The following is a list of English-speaking population by country, including information on both native speakers and second-language speakers.
Some of the entries in this list are dependent territories (e.g.: U.S. Virgin Islands), autonomous regions (e.g.: Hong Kong) or associated states (e.g.: Cook Islands) of other countries, rather than being fully sovereign countries in their own right.
- "Today a greater percentage of Dutch people speak English than Canadians" | 2016-10-28 | 13 Upvotes 5 Comments
This is a list of countries by hospital beds per 1000 or 100,000 people, as published by the local governments, international organisation (OECD, E.U.), academic sources or others. The number of beds per people is an important indicator of the health care system of a country. The basic measure focus on all hospital beds, which are variously split and occupied. The classic hospital beds are also called curative beds. For severe patients with risk of organ(s) failure, patients are provided intensive care unit beds (aka ICU bed) or critical care beds (CCB).

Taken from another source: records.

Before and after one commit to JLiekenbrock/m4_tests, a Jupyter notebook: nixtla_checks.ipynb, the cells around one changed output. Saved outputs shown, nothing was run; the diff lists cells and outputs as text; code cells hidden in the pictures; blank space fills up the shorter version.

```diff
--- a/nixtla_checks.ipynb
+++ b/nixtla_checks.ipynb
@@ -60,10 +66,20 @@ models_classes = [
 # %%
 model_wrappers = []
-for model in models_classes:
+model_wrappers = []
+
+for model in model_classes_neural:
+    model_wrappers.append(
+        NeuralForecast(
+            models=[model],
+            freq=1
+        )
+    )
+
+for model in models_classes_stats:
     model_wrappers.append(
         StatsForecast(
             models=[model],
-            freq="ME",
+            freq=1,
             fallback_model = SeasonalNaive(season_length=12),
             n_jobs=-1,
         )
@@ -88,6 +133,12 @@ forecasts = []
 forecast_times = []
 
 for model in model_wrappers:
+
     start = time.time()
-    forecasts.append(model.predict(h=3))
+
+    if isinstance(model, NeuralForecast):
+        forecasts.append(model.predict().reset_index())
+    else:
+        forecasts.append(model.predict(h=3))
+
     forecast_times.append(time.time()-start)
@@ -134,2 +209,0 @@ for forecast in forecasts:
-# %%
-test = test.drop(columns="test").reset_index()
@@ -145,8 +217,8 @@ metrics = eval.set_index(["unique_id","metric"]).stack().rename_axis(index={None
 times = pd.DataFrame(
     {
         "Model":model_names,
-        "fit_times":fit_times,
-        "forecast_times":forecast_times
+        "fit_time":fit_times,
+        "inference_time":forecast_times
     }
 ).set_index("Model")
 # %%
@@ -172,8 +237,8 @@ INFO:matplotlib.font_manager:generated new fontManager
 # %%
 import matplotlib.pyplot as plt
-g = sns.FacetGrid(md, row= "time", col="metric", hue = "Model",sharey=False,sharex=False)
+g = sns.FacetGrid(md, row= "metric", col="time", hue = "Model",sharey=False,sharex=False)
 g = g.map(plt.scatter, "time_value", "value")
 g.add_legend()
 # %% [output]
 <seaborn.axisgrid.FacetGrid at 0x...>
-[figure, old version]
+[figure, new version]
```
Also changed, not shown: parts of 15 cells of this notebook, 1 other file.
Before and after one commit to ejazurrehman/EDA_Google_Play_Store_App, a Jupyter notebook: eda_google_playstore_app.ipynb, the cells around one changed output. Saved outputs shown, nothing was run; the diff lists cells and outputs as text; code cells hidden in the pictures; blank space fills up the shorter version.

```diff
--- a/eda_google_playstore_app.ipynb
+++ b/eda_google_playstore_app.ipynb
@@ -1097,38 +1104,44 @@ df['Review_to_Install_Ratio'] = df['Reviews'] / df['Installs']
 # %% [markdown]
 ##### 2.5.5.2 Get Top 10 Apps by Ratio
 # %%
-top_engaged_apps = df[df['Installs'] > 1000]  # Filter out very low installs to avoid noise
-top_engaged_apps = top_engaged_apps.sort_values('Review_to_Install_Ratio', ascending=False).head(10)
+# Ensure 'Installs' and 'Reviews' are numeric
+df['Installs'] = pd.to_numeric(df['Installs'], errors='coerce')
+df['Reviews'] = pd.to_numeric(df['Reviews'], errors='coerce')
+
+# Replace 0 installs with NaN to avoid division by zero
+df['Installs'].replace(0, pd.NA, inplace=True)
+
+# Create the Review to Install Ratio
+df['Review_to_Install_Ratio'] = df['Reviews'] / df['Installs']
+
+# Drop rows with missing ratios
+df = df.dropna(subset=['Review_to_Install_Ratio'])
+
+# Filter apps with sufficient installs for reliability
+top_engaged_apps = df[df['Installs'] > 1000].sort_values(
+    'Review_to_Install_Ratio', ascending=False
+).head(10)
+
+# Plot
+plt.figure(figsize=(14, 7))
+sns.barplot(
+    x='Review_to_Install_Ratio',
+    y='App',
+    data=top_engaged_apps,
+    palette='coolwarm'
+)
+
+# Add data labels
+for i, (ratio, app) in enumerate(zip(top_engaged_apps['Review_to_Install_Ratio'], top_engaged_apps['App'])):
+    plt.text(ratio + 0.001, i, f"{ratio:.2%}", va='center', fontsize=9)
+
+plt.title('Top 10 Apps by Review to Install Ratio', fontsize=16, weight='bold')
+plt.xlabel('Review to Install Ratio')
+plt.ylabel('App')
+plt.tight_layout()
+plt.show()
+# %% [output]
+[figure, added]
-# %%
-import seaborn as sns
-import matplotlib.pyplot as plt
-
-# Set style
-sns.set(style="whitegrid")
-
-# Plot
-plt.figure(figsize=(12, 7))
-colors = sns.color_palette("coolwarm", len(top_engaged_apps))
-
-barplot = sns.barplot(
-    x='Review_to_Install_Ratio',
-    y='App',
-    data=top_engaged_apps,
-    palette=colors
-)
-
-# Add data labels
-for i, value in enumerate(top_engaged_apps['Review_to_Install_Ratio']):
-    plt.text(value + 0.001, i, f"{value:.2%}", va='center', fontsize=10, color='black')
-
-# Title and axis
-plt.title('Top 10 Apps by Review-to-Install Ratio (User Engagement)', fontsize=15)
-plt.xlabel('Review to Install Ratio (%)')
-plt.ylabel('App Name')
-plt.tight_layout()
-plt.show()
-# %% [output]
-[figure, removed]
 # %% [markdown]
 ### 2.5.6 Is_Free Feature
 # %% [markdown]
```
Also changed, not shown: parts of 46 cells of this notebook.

Among OECD countries, curative beds' occupancy rate average was 75%, from 94.9% (Ireland) to 61.6% (Greece), with half of the OECD's nation between 70% and 80%.
In 2009, European nations, most of them also part of OECD, had an aggregated total of 2,070,000 acute beds and 73,585 (2.8%) critical care beds (CCB) or 11.5CCB/100,000 inhabitants. Germany had 29.2, Portugal 4.2.Aging population leads to increased demand for CCB and difficulties to satisfy it, while both quantity of CCB and availability are poorly documented.
- "List of OECD countries by hospital beds" | 2020-03-10 | 33 Upvotes 11 Comments
This list ranks the countries of the world by the number of mobile phone numbers in use. Note that it is not the number of phone devices that are being given here, but the number of phone numbers in a country. In some countries, one person might have two mobile phones. Also, some mobile phone numbers may be used by machines as a modem (examples: intrusion detection systems, home automation, leak detection).
- "List of countries by mobile phones in use" | 2019-09-05 | 54 Upvotes 27 Comments